Celeste coordinates programs covering a range of activities across the ecosystem - industry engagement, events of all scale, promoting social entrepreneurship, innovation spaces, and school activities. She understands some of the unique capabilities within the Redlands/Logan region and is focused on facilitating the necessary components to nurture this aspiring innovation ecosystem.
Chief Bubble Blower, PledgeMe.
Anna Guenther is the co-founder and Chief Bubble Blower of PledgeMe, New Zealand's first crowdfunding platform. Since launching 5 years ago, over 1,200 creative, community and entrepreneurial campaigns have raised over $30 million through PledgeMe.
Anna has also worked for the New Zealand Government, MIT and Harvard, and completed her Masters in Entrepreneurship with a focus on crowdfunding.
CEO, Australian Centre For Rural Entrepreneurship
Matt Pfahlert is helping to shape regional and rural Australia through igniting entrepreneurship in young people and their communities.
Matt started his first social enterprise in 1993 at the age of 23, working with ‘at risk’ young people in wilderness settings. His passion and drive for positive social outcomes saw him receive the prestigious Young Australian of the Year Award in 1996.
Motivated by a desire to create prosperous, healthy, thriving communities, in 2016 as co-founder and CEO of the Australian Centre for Rural Entrepreneurship (ACRE), Matt led a $2.5M community buy-back of the Old Beechworth Gaol. A neglected Australian heritage icon famed for its connection to Ned Kelly and the Kelly Gang and located in Matt’s hometown. The site is being re-purposed as an exemplar of social enterprise, impact investment and rural rejuvenation through community owned assets.

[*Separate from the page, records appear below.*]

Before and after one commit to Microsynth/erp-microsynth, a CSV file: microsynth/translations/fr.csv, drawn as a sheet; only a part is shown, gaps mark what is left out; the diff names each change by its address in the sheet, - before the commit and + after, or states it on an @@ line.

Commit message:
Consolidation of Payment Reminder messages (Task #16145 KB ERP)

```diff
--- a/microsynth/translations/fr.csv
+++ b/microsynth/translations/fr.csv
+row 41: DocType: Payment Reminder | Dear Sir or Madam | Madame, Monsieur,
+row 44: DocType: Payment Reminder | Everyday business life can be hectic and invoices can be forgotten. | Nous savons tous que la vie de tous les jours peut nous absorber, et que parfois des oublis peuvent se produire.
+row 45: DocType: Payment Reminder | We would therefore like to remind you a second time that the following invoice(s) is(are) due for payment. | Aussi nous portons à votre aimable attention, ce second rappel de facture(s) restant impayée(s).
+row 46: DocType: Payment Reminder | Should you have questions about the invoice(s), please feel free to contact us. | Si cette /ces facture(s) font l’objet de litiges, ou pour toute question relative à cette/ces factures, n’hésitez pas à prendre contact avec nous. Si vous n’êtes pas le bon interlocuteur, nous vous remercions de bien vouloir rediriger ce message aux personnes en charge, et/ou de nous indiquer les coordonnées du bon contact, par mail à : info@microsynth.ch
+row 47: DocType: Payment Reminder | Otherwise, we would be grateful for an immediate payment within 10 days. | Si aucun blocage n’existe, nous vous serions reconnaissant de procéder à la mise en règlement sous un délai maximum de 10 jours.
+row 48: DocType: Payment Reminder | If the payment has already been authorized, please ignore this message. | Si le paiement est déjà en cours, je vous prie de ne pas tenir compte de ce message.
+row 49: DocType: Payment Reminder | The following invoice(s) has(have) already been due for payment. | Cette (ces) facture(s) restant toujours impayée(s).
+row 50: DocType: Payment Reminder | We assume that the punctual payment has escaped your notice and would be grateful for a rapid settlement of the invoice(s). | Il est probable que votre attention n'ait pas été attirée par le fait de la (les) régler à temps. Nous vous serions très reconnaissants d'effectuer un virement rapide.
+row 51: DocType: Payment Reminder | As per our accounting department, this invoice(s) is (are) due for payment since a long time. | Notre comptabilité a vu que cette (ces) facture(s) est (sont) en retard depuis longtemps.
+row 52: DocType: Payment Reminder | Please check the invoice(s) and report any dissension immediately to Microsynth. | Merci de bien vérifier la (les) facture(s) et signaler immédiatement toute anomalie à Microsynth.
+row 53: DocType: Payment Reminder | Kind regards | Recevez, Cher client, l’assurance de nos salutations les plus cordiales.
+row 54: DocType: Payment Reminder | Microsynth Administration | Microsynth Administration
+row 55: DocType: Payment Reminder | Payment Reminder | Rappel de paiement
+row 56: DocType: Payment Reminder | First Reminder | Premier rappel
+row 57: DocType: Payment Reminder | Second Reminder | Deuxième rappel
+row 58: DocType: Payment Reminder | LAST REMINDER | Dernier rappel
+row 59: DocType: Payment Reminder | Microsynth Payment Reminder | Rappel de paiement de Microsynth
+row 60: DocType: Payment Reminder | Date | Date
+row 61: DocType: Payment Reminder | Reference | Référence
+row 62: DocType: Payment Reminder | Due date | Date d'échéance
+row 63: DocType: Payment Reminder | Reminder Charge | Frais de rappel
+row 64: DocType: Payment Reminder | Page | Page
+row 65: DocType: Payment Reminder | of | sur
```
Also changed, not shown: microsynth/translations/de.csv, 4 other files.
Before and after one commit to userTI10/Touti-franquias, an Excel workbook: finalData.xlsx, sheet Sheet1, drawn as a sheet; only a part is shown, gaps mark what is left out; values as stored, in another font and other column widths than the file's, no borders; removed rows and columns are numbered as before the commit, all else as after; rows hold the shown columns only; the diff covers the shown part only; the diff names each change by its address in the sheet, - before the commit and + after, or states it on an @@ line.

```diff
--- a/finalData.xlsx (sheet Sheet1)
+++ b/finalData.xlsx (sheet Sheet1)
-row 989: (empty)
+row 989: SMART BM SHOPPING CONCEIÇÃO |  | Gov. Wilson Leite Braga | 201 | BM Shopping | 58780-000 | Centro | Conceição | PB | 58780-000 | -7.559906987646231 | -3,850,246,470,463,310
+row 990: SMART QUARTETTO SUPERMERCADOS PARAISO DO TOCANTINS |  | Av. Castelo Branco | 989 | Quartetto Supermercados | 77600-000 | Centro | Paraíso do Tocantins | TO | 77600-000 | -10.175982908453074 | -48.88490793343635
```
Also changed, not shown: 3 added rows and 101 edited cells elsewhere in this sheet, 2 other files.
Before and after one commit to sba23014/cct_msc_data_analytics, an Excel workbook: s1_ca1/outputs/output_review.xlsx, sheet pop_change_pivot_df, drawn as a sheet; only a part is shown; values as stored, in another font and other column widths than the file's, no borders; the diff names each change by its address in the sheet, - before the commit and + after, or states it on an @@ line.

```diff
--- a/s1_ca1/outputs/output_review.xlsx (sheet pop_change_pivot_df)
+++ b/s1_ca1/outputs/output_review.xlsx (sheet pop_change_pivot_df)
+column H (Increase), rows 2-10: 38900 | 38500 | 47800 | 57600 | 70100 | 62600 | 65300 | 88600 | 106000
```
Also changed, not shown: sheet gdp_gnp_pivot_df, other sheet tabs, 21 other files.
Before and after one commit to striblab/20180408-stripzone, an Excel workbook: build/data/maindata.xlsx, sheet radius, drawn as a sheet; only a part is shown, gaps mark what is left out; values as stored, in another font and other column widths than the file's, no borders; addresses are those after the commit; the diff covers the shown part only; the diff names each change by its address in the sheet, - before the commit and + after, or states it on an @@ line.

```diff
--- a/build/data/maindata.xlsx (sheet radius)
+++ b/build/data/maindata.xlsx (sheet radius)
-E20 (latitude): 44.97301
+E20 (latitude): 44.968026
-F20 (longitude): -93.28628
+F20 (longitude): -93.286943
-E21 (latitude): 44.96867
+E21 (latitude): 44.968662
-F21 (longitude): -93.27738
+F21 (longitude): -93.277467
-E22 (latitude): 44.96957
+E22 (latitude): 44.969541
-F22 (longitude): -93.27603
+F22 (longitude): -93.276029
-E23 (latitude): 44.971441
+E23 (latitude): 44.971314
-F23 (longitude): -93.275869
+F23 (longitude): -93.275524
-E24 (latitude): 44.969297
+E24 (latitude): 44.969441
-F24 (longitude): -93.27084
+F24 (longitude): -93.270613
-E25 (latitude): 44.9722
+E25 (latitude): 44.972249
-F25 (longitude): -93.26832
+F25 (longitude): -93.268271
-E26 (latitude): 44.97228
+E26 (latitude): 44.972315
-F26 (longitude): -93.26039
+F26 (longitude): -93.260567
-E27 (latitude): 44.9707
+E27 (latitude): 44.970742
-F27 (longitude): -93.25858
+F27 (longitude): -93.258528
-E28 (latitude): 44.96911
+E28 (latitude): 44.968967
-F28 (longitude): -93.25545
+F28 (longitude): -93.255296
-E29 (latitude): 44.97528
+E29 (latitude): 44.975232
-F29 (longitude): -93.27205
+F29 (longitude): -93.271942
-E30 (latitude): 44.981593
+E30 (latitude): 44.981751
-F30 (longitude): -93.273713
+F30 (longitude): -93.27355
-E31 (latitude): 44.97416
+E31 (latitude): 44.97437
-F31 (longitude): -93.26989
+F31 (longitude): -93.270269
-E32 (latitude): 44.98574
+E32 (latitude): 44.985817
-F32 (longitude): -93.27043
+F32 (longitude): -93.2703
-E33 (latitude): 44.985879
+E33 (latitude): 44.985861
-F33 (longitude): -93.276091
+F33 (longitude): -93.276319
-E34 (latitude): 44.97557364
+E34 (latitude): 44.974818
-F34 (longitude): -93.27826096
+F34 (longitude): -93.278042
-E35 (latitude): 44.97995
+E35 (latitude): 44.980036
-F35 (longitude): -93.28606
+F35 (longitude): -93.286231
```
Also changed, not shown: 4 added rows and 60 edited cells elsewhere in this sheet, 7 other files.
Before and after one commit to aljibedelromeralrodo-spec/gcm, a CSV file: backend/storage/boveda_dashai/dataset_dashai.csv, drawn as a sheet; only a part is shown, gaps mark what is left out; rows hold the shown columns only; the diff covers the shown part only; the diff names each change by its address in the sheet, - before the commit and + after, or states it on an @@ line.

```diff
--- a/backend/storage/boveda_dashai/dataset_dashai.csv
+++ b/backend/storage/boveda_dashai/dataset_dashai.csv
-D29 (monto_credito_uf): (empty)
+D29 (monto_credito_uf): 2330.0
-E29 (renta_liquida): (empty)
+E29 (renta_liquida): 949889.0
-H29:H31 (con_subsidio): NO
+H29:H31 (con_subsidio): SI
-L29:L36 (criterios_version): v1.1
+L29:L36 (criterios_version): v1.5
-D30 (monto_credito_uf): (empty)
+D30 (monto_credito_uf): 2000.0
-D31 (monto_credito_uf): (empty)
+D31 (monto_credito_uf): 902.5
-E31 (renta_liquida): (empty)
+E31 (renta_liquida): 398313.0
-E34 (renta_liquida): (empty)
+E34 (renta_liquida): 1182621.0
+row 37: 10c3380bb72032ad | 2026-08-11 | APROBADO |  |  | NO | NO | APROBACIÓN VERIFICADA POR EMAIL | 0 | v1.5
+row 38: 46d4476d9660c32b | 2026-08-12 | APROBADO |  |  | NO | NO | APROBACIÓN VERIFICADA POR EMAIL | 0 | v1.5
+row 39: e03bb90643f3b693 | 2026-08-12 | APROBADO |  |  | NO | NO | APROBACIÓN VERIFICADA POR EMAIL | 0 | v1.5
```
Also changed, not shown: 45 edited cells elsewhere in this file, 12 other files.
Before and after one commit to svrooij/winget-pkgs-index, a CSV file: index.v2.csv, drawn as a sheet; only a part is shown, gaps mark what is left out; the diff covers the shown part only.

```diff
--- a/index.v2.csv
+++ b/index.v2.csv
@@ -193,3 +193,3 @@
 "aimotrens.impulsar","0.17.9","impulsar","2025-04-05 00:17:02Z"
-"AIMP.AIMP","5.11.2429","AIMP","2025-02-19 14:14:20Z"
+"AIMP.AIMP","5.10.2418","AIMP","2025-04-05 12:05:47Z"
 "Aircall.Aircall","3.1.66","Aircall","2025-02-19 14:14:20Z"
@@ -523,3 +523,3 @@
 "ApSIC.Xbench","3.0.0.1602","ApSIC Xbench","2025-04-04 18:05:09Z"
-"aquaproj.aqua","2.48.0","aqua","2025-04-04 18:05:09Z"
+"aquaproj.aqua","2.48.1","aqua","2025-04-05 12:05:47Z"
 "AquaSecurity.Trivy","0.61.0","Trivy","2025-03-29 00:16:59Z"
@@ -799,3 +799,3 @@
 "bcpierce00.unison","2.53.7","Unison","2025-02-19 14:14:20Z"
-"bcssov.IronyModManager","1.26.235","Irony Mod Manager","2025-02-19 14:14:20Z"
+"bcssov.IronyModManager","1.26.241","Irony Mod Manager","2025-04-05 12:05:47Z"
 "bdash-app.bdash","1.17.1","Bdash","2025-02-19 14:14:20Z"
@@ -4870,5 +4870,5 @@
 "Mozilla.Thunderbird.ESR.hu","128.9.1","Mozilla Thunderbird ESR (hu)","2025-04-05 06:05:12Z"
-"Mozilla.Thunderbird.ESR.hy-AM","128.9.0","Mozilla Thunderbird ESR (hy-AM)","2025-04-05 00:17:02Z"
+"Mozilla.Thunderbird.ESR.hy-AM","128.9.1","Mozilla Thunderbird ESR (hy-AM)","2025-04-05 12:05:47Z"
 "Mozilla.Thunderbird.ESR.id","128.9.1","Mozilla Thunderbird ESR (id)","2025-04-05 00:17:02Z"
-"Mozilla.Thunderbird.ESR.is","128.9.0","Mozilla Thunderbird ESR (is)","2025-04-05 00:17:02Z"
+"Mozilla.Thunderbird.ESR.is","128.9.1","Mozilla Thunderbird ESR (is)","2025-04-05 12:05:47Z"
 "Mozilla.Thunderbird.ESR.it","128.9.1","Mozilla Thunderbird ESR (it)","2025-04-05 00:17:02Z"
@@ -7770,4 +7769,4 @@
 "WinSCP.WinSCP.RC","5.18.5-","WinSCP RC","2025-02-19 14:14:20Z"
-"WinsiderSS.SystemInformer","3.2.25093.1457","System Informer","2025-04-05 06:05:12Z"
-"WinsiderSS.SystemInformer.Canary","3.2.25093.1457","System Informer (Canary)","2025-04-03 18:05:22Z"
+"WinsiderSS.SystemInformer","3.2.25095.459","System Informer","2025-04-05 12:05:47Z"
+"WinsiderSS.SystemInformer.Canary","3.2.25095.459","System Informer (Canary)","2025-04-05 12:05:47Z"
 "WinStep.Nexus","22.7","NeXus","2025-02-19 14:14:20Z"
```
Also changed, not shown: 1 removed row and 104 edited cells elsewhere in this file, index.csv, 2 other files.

Queensland Services Manager, Yourtown
Sarai is a Logan local and has spent over 20 years working as a Senior manager with Yourtown. She has been responsible for the development and delivery of innovative case management, alternative education, training and employment responses and programs for young people.
Sarai also manages Yourtown’s social enterprises in Queensland which provides transitional employment for young people. Established in 1999, Yourtown enterprises deliver building refurbishment, landscaping, fencing, grounds maintenance and cleaning services on behalf of local and state government agencies, private contracts and community organisations, including community housing providers.
Tom Allen (Moderator)
Founder & CEO, Impact Boom.
Tom Allen is Founder and CEO of Impact Boom and is passionate about working with purpose-driven organisations, entrepreneurs, individuals and regions to deliver strong, lasting social and environmental impact. Tom works to help social entrepreneurs and their regions to thrive, building critical skills and design-led mindsets capable of tackling complex challenges.
He also works with leading universities, governments and clients locally & internationally to develop and deliver world-class programs across social entrepreneurship and innovation, human centred design and marketing. Tom is highly active in building the social enterprise ecosystem and is a Board Member of the Queensland Social Enterprise Council and Social Enterprise Network Logan, Social Entrepreneur in Residence at Yunus Social Business Centre (Griffith University) and an Advisory Panel Member of ImpaQt (QUT Bluebox) and Brisbane Tool Library.
Highlights from the Event
After introducing the panel, we started by watching this video, (2 mins), which provides an analogy to outline the difference between rural and urban approaches to entrepreneurship...
[Tom Allen] - So red and grey squirrels, what does that have to do with Logan? As Australians, it may be hard for us to relate to that analogy about squirrels, but I think it’s an interesting comparison. Do you agree with Donald's comparison as an accurate way to describe the difference between urban and rural approaches to entrepreneurship? Could it also be used as an analogy to describe the tech startup, ‘unicorn culture’ that we see thriving in Australia, and the difference between that and social entrepreneurship?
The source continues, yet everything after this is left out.